International event planners should know which languages are needed, how many sessions require interpretation and the number of concurrent sessions to determine which interpretation equipment to use, said Frank Ferrer, president of Miami-based MFM, at an April 9 presentation.

      Mr. Ferrer spoke at a meeting of the American Web for International Languages (AWIL) at the Wyndham Garden Hotel in Sandy Springs.  MFM, which has an office in Atlanta, is a provider of equipment for simultaneous translation for meetings and other events.

      Certain technologies will only work with a limited number of meeting rooms and languages, said Mr. Ferrer, while more advanced interpretation systems can provide up to 24 languages per room and may be used in a large number of separate locations.

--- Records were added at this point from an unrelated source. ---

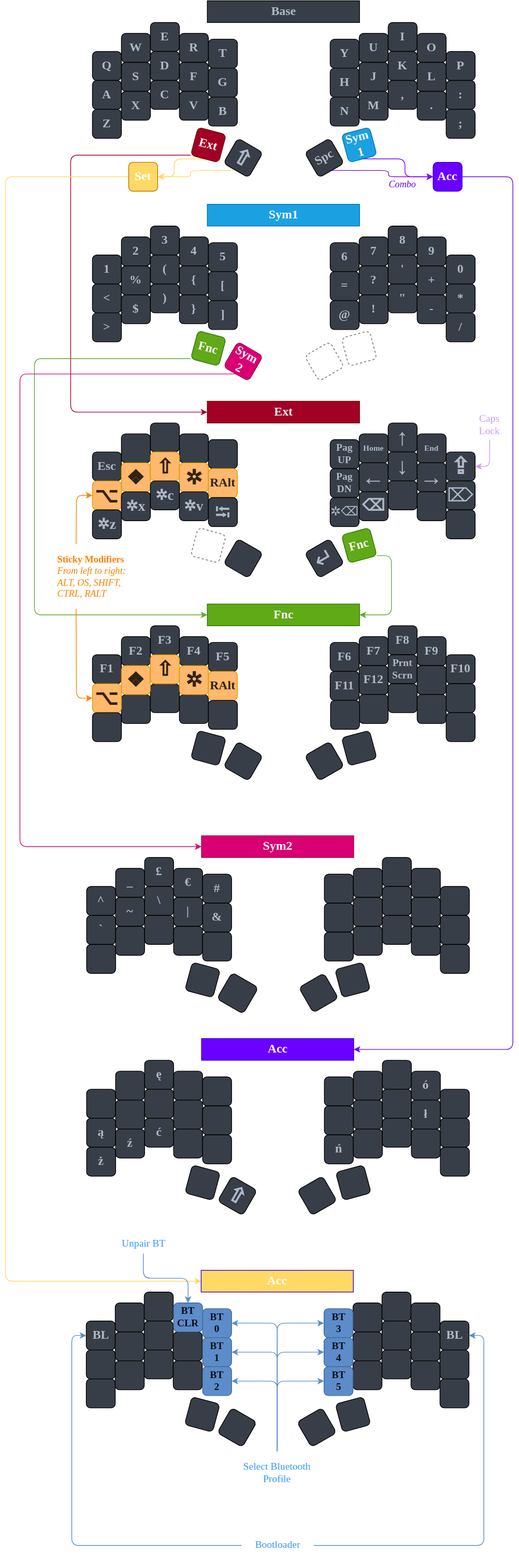
skyferix/zmk-sweep keeps this draw.io diagram as custom.drawio.svg. Above is the earlier version. Source tidied: cells renumbered, new cells last; positions are measured from the earlier drawing's top-left corner, leaving out a move shared by most shapes.
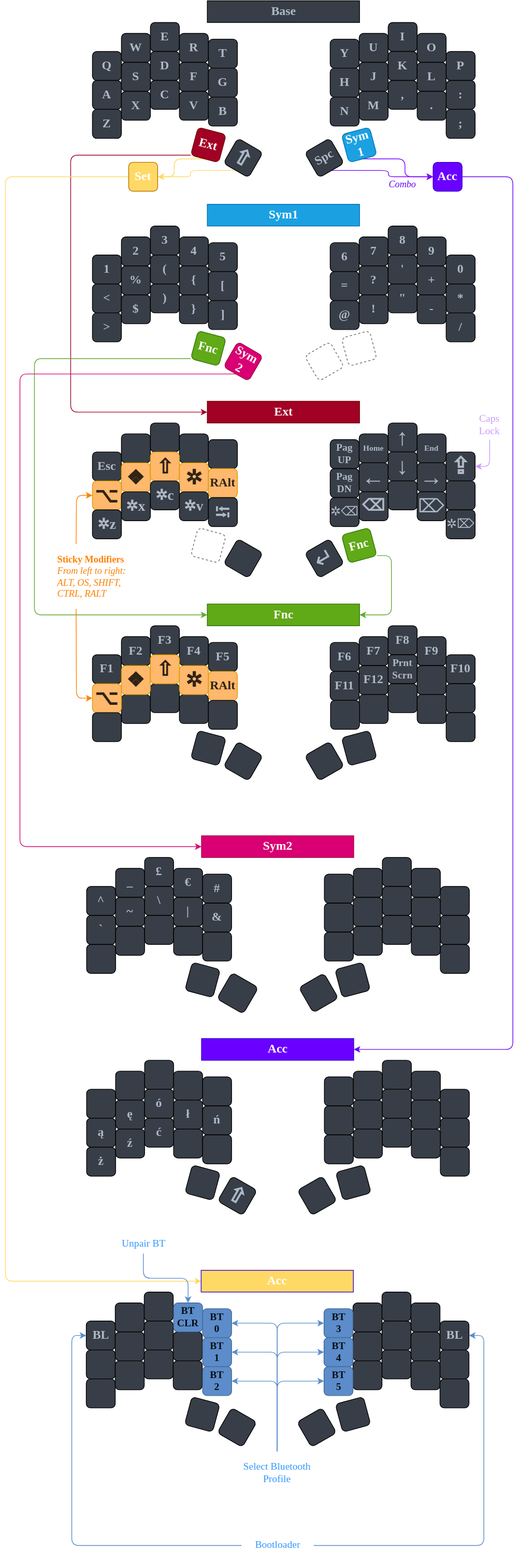
The same diagram one commit later.

Commit message:
Update polish key placement drawio.svg

The edit, as a diff of the source:
```diff
@@ -325,7 +325,7 @@
     <mxCell id="103" value="&lt;span style=&quot;font-family: &amp;quot;segoe ui emoji&amp;quot;, &amp;quot;apple color emoji&amp;quot;, &amp;quot;noto color emoji&amp;quot;; font-size: 32px;&quot;&gt;→&lt;/span&gt;" style="whiteSpace=wrap;html=1;fontSize=17;fontFamily=Verdana;fontStyle=1;fontColor=#AFB9C7;fillColor=#383E47;rounded=1;" parent="1" vertex="1">
       <mxGeometry x="568" y="638" width="40" height="40" as="geometry" />
     </mxCell>
-    <mxCell id="104" value="&lt;span style=&quot;font-family: &amp;quot;segoe ui emoji&amp;quot;, &amp;quot;apple color emoji&amp;quot;, &amp;quot;noto color emoji&amp;quot;; font-weight: 400; font-size: 26px;&quot;&gt;&lt;font style=&quot;font-size: 26px;&quot;&gt;⌦&lt;/font&gt;&lt;/span&gt;" style="whiteSpace=wrap;html=1;fontSize=17;fontFamily=Verdana;fontStyle=1;fontColor=#AFB9C7;fillColor=#383E47;rounded=1;" parent="1" vertex="1">
+    <mxCell id="104" style="whiteSpace=wrap;html=1;fontSize=17;fontFamily=Verdana;fontStyle=1;fontColor=#AFB9C7;fillColor=#383E47;rounded=1;" parent="1" vertex="1">
       <mxGeometry x="608" y="663" width="40" height="40" as="geometry" />
     </mxCell>
     <mxCell id="105" value="&lt;font style=&quot;font-size: 17px ; font-weight: normal&quot;&gt;&lt;span style=&quot;font-family: &amp;quot;segoe ui emoji&amp;quot;, &amp;quot;apple color emoji&amp;quot;, &amp;quot;noto color emoji&amp;quot;;&quot;&gt;✲&lt;/span&gt;&lt;span style=&quot;font-family: &amp;quot;segoe ui emoji&amp;quot;, &amp;quot;apple color emoji&amp;quot;, &amp;quot;noto color emoji&amp;quot;;&quot;&gt;&lt;font style=&quot;font-size: 17px&quot;&gt;⌫&lt;/font&gt;&lt;/span&gt;&lt;/font&gt;" style="whiteSpace=wrap;html=1;fontSize=17;fontFamily=Verdana;fontStyle=1;fontColor=#AFB9C7;fillColor=#383E47;rounded=1;" parent="1" vertex="1">
@@ -337,10 +337,10 @@
     <mxCell id="107" style="whiteSpace=wrap;html=1;fontSize=17;fontFamily=Verdana;fontStyle=1;fontColor=#AFB9C7;fillColor=#383E47;rounded=1;" parent="1" vertex="1">
       <mxGeometry x="528" y="663" width="40" height="40" as="geometry" />
     </mxCell>
-    <mxCell id="108" style="whiteSpace=wrap;html=1;fontSize=17;fontFamily=Verdana;fontStyle=1;fontColor=#AFB9C7;fillColor=#383E47;rounded=1;" parent="1" vertex="1">
+    <mxCell id="108" value="&lt;span style=&quot;font-family: &amp;quot;segoe ui emoji&amp;quot;, &amp;quot;apple color emoji&amp;quot;, &amp;quot;noto color emoji&amp;quot;; font-size: 26px; font-weight: 400;&quot;&gt;⌦&lt;/span&gt;" style="whiteSpace=wrap;html=1;fontSize=17;fontFamily=Verdana;fontStyle=1;fontColor=#AFB9C7;fillColor=#383E47;rounded=1;" parent="1" vertex="1">
       <mxGeometry x="568" y="678" width="40" height="40" as="geometry" />
     </mxCell>
-    <mxCell id="109" style="whiteSpace=wrap;html=1;fontSize=17;fontFamily=Verdana;fontStyle=1;fontColor=#AFB9C7;fillColor=#383E47;rounded=1;" parent="1" vertex="1">
+    <mxCell id="109" value="&lt;span style=&quot;font-family: &amp;quot;segoe ui emoji&amp;quot;, &amp;quot;apple color emoji&amp;quot;, &amp;quot;noto color emoji&amp;quot;; font-weight: 400;&quot;&gt;✲&lt;/span&gt;&lt;span style=&quot;font-family: &amp;quot;segoe ui emoji&amp;quot;, &amp;quot;apple color emoji&amp;quot;, &amp;quot;noto color emoji&amp;quot;; font-weight: 400;&quot;&gt;&lt;font style=&quot;font-size: 17px;&quot;&gt;⌦&lt;/font&gt;&lt;/span&gt;" style="whiteSpace=wrap;html=1;fontSize=17;fontFamily=Verdana;fontStyle=1;fontColor=#AFB9C7;fillColor=#383E47;rounded=1;" parent="1" vertex="1">
       <mxGeometry x="608" y="703" width="40" height="40" as="geometry" />
     </mxCell>
     <mxCell id="110" value="&lt;span style=&quot;font-family: &amp;quot;segoe ui emoji&amp;quot;, &amp;quot;apple color emoji&amp;quot;, &amp;quot;noto color emoji&amp;quot;; font-size: 32px; font-weight: 400;&quot;&gt;↵&lt;/span&gt;" style="whiteSpace=wrap;html=1;rotation=-30;fontSize=17;fontFamily=Verdana;fontStyle=1;fontColor=#AFB9C7;fillColor=#383E47;rounded=1;" parent="1" vertex="1">
@@ -479,7 +479,7 @@
     <mxCell id="150" style="whiteSpace=wrap;html=1;fontSize=17;fontFamily=Verdana;fontStyle=1;fontColor=#AFB9C7;fillColor=#383E47;rounded=1;" parent="1" vertex="1">
       <mxGeometry x="152" y="1478" width="40" height="40" as="geometry" />
     </mxCell>
-    <mxCell id="151" value="ę" style="whiteSpace=wrap;html=1;fontSize=17;fontFamily=Verdana;fontStyle=1;fontColor=#AFB9C7;fillColor=#383E47;rounded=1;" parent="1" vertex="1">
+    <mxCell id="151" style="whiteSpace=wrap;html=1;fontSize=17;fontFamily=Verdana;fontStyle=1;fontColor=#AFB9C7;fillColor=#383E47;rounded=1;" parent="1" vertex="1">
       <mxGeometry x="192" y="1463" width="40" height="40" as="geometry" />
     </mxCell>
     <mxCell id="152" style="whiteSpace=wrap;html=1;fontSize=17;fontFamily=Verdana;fontStyle=1;fontColor=#AFB9C7;fillColor=#383E47;rounded=1;" parent="1" vertex="1">
@@ -491,16 +491,16 @@
     <mxCell id="154" value="ą" style="whiteSpace=wrap;html=1;fontSize=17;fontFamily=Verdana;fontStyle=1;fontColor=#AFB9C7;fillColor=#383E47;rounded=1;" parent="1" vertex="1">
       <mxGeometry x="112" y="1543" width="40" height="40" as="geometry" />
     </mxCell>
-    <mxCell id="155" style="whiteSpace=wrap;html=1;fontSize=17;fontFamily=Verdana;fontStyle=1;fontColor=#AFB9C7;fillColor=#383E47;rounded=1;" parent="1" vertex="1">
+    <mxCell id="155" value="ę" style="whiteSpace=wrap;html=1;fontSize=17;fontFamily=Verdana;fontStyle=1;fontColor=#AFB9C7;fillColor=#383E47;rounded=1;" parent="1" vertex="1">
       <mxGeometry x="152" y="1518" width="40" height="40" as="geometry" />
     </mxCell>
-    <mxCell id="156" style="whiteSpace=wrap;html=1;fontSize=17;fontFamily=Verdana;fontStyle=1;fontColor=#AFB9C7;fillColor=#383E47;rounded=1;" parent="1" vertex="1">
+    <mxCell id="156" value="ó" style="whiteSpace=wrap;html=1;fontSize=17;fontFamily=Verdana;fontStyle=1;fontColor=#AFB9C7;fillColor=#383E47;rounded=1;" parent="1" vertex="1">
       <mxGeometry x="192" y="1503" width="40" height="40" as="geometry" />
     </mxCell>
-    <mxCell id="157" style="whiteSpace=wrap;html=1;fontSize=17;fontFamily=Verdana;fontStyle=1;fontColor=#AFB9C7;fillColor=#383E47;rounded=1;" parent="1" vertex="1">
+    <mxCell id="157" value="ł" style="whiteSpace=wrap;html=1;fontSize=17;fontFamily=Verdana;fontStyle=1;fontColor=#AFB9C7;fillColor=#383E47;rounded=1;" parent="1" vertex="1">
       <mxGeometry x="232" y="1518" width="40" height="40" as="geometry" />
     </mxCell>
-    <mxCell id="158" style="whiteSpace=wrap;html=1;fontSize=17;fontFamily=Verdana;fontStyle=1;fontColor=#AFB9C7;fillColor=#383E47;rounded=1;" parent="1" vertex="1">
+    <mxCell id="158" value="ń" style="whiteSpace=wrap;html=1;fontSize=17;fontFamily=Verdana;fontStyle=1;fontColor=#AFB9C7;fillColor=#383E47;rounded=1;" parent="1" vertex="1">
       <mxGeometry x="272" y="1526" width="40" height="40" as="geometry" />
     </mxCell>
     <mxCell id="159" value="ż" style="whiteSpace=wrap;html=1;fontSize=17;fontFamily=Verdana;fontStyle=1;fontColor=#AFB9C7;fillColor=#383E47;rounded=1;" parent="1" vertex="1">
@@ -533,7 +533,7 @@
     <mxCell id="168" style="whiteSpace=wrap;html=1;fontSize=17;fontFamily=Verdana;fontStyle=1;fontColor=#AFB9C7;fillColor=#383E47;rounded=1;" parent="1" vertex="1">
       <mxGeometry x="520" y="1463" width="40" height="40" as="geometry" />
     </mxCell>
-    <mxCell id="169" value="ó" style="whiteSpace=wrap;html=1;fontSize=17;fontFamily=Verdana;fontStyle=1;fontColor=#AFB9C7;fillColor=#383E47;rounded=1;" parent="1" vertex="1">
+    <mxCell id="169" style="whiteSpace=wrap;html=1;fontSize=17;fontFamily=Verdana;fontStyle=1;fontColor=#AFB9C7;fillColor=#383E47;rounded=1;" parent="1" vertex="1">
       <mxGeometry x="560" y="1478" width="40" height="40" as="geometry" />
     </mxCell>
     <mxCell id="170" style="whiteSpace=wrap;html=1;fontSize=17;fontFamily=Verdana;fontStyle=1;fontColor=#AFB9C7;fillColor=#383E47;rounded=1;" parent="1" vertex="1">
@@ -548,13 +548,13 @@
     <mxCell id="173" style="whiteSpace=wrap;html=1;fontSize=17;fontFamily=Verdana;fontStyle=1;fontColor=#AFB9C7;fillColor=#383E47;rounded=1;" parent="1" vertex="1">
       <mxGeometry x="520" y="1503" width="40" height="40" as="geometry" />
     </mxCell>
-    <mxCell id="174" value="ł" style="whiteSpace=wrap;html=1;fontSize=17;fontFamily=Verdana;fontStyle=1;fontColor=#AFB9C7;fillColor=#383E47;rounded=1;" parent="1" vertex="1">
+    <mxCell id="174" style="whiteSpace=wrap;html=1;fontSize=17;fontFamily=Verdana;fontStyle=1;fontColor=#AFB9C7;fillColor=#383E47;rounded=1;" parent="1" vertex="1">
       <mxGeometry x="560" y="1518" width="40" height="40" as="geometry" />
     </mxCell>
     <mxCell id="175" style="whiteSpace=wrap;html=1;fontSize=17;fontFamily=Verdana;fontStyle=1;fontColor=#AFB9C7;fillColor=#383E47;rounded=1;" parent="1" vertex="1">
       <mxGeometry x="600" y="1543" width="40" height="40" as="geometry" />
     </mxCell>
-    <mxCell id="176" value="ń" style="whiteSpace=wrap;html=1;fontSize=17;fontFamily=Verdana;fontStyle=1;fontColor=#AFB9C7;fillColor=#383E47;rounded=1;" parent="1" vertex="1">
+    <mxCell id="176" style="whiteSpace=wrap;html=1;fontSize=17;fontFamily=Verdana;fontStyle=1;fontColor=#AFB9C7;fillColor=#383E47;rounded=1;" parent="1" vertex="1">
       <mxGeometry x="440" y="1566" width="40" height="40" as="geometry" />
     </mxCell>
     <mxCell id="177" style="whiteSpace=wrap;html=1;fontSize=17;fontFamily=Verdana;fontStyle=1;fontColor=#AFB9C7;fillColor=#383E47;rounded=1;" parent="1" vertex="1">
```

      Clarity of sound, reliability and security from eavesdropping are also features that should be weighed against the cost of the equipment, he said.  High-tech infrared systems, while very clear, secure and dependable, are also much more expensive than the low-tech FM systems, which operate basically like a radio station, said Mr. Ferrer.

      Small, bilingual meetings don’t necessarily need the infrared systems which are used at large, multilingual events such as a meeting of the United Nations, he added.

      MFM has offices in Washington, Miami, Orlando and Atlanta, and has provided interpretation equipment for projects including two chambers of the United Nations building in New York, and is currently working on a system for the Senate and Parliament building in Haiti.

      For more information about the company call Kevin Craemer at MFM’s Atlanta office at (404) 876-2266.  To learn more about AWIL, call Lya Sorano at (770) 393-8966.